**YOUR INSTRUCTIONS:**
Copy every entry as is. Leave images out.

··· LISTED ENTRIES

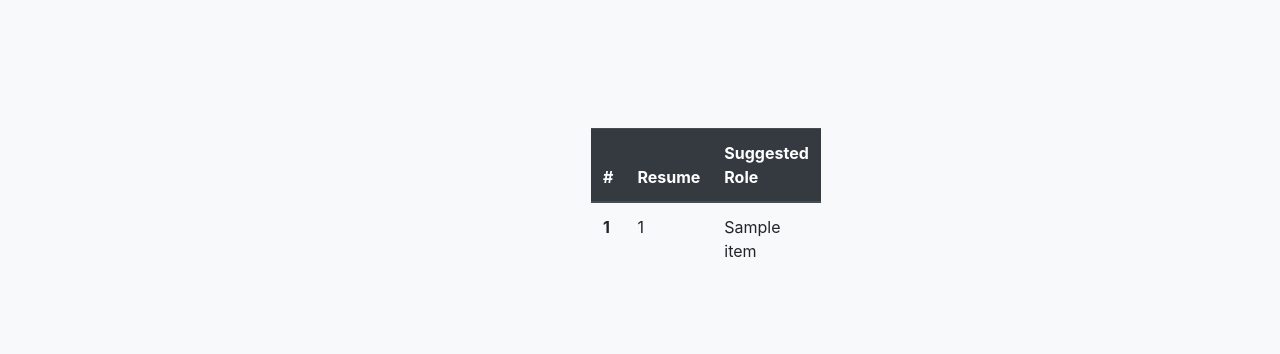
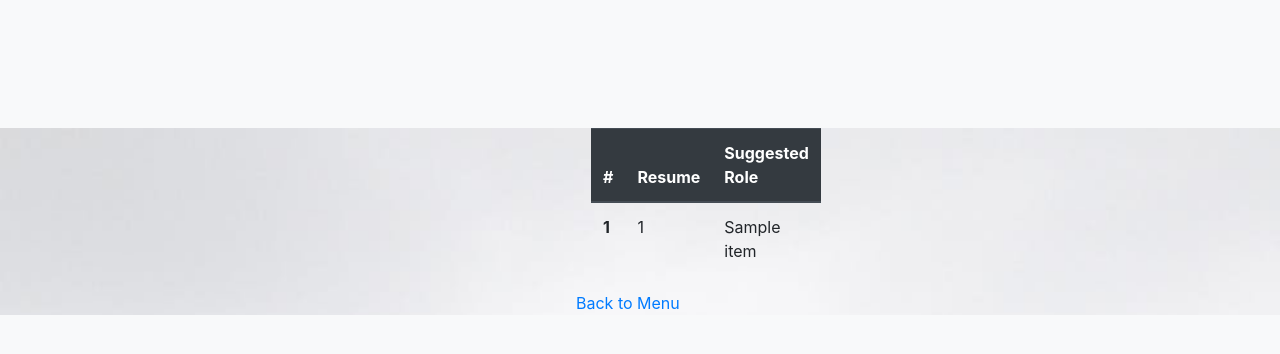
Before and after one commit to XiaoyanYang2008/IRS-MRS-F2M2HRSystem, a Flask app: template webapp/templates/classifierResult.html in a window 1280 px wide. Shown: the top 354 px of the page. Run offline with Flask 2, Linux system fonts and the light colour scheme; the template is opened without the code that fills it: most values are stand-ins (such as "Sample title", 1, 10 or a date in 2020); parts of the project's set-up code (start-up, migrations or seed data) failed here and were passed over; some libraries are stand-ins or nearby versions.

Commit message:
Add background and "Return to Main Menu" link

```diff
--- a/webapp/templates/classifierResult.html
+++ b/webapp/templates/classifierResult.html
@@ -8,7 +8,7 @@
     <title>F2M2 HR system</title>
 </head>
 <body class="bg-light">
-
+<div class="view" style="background-image: url('/resources/pexels-photo-2936832.jpeg'); background-repeat: no-repeat; background-size: cover; background-position: top center;">
 <div class="mx-auto" style="width: 10%;margin-top: 10% !important;">
 <div class="container">
 <table class="table">
@@ -32,6 +32,7 @@
     {% endif %}
 </table>
 </div>
+    <div><a href="/">Back to Menu</a></div>
 </div>
 
 <script src="https://code.jquery.com/jquery-3.3.1.slim.min.js"
```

······

**SOLUTION TO THIS PROBLEM:**
Before and after one commit to XiaoyanYang2008/IRS-MRS-F2M2HRSystem, a Flask app: template webapp/templates/classifierResult.html in a window 1280 px wide. Shown: the top 354 px of the page. Run offline with Flask 2, Linux system fonts and the light colour scheme; the template is opened without the code that fills it: most values are stand-ins (such as "Sample title", 1, 10 or a date in 2020); parts of the project's set-up code (start-up, migrations or seed data) failed here and were passed over; some libraries are stand-ins or nearby versions.

Commit message:
Add background and "Return to Main Menu" link

```diff
--- a/webapp/templates/classifierResult.html
+++ b/webapp/templates/classifierResult.html
@@ -8,7 +8,7 @@
     <title>F2M2 HR system</title>
 </head>
 <body class="bg-light">
-
+<div class="view" style="background-image: url('/resources/pexels-photo-2936832.jpeg'); background-repeat: no-repeat; background-size: cover; background-position: top center;">
 <div class="mx-auto" style="width: 10%;margin-top: 10% !important;">
 <div class="container">
 <table class="table">
@@ -32,6 +32,7 @@
     {% endif %}
 </table>
 </div>
+    <div><a href="/">Back to Menu</a></div>
 </div>
 
 <script src="https://code.jquery.com/jquery-3.3.1.slim.min.js"
```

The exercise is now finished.